Dataset items
========================

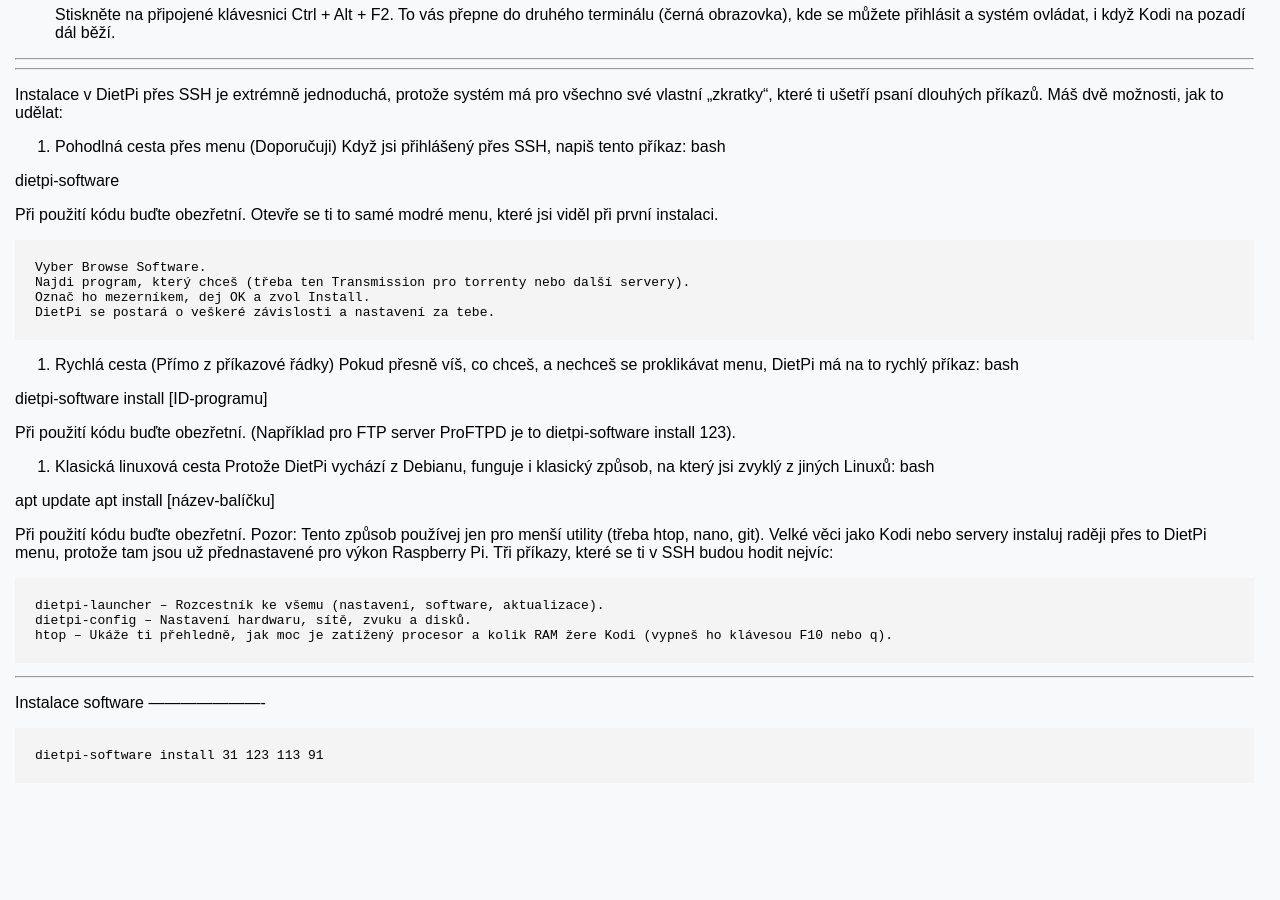
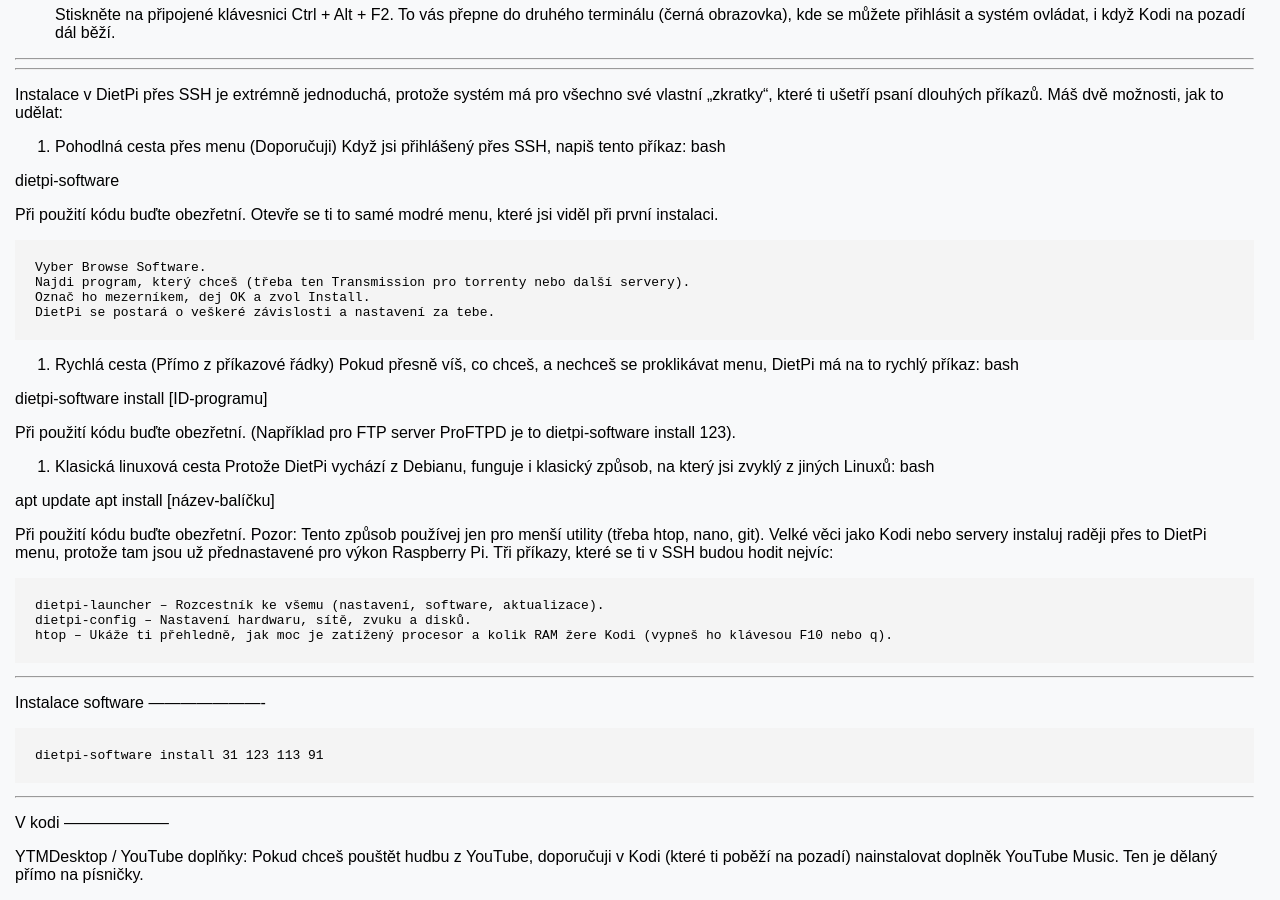
Before and after one commit to bedjan/bedjan.github.io, a Jekyll site: the page built from dietpi.md, in a window 1280 px wide and 900 px high, scrolled down 901 px. Built offline with Jekyll 4.4.1, drawn with Linux system fonts in a browser that asks for light colours; our own code applies the rules of GitHub Pages for plain Markdown files; before the commit the page ends 1697 px from its top, so only the background shows below that.

Commit message:
Update dietpi.md

```diff
--- a/dietpi.md
+++ b/dietpi.md
@@ -112,3 +112,9 @@
 ----------------------
 
     dietpi-software install 31 123 113 91
+
+---------------------
+V kodi
+--------------------
+
+YTMDesktop / YouTube doplňky: Pokud chceš pouštět hudbu z YouTube, doporučuji v Kodi (které ti poběží na pozadí) nainstalovat doplněk YouTube Music. Ten je dělaný přímo na písničky.
```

========================

_Exercise aim_
Output every record exactly, minus the pictures.

_Final answer_
Before and after one commit to bedjan/bedjan.github.io, a Jekyll site: the page built from dietpi.md, in a window 1280 px wide and 900 px high, scrolled down 901 px. Built offline with Jekyll 4.4.1, drawn with Linux system fonts in a browser that asks for light colours; our own code applies the rules of GitHub Pages for plain Markdown files; before the commit the page ends 1697 px from its top, so only the background shows below that.

Commit message:
Update dietpi.md

```diff
--- a/dietpi.md
+++ b/dietpi.md
@@ -112,3 +112,9 @@
 ----------------------
 
     dietpi-software install 31 123 113 91
+
+---------------------
+V kodi
+--------------------
+
+YTMDesktop / YouTube doplňky: Pokud chceš pouštět hudbu z YouTube, doporučuji v Kodi (které ti poběží na pozadí) nainstalovat doplněk YouTube Music. Ten je dělaný přímo na písničky.
```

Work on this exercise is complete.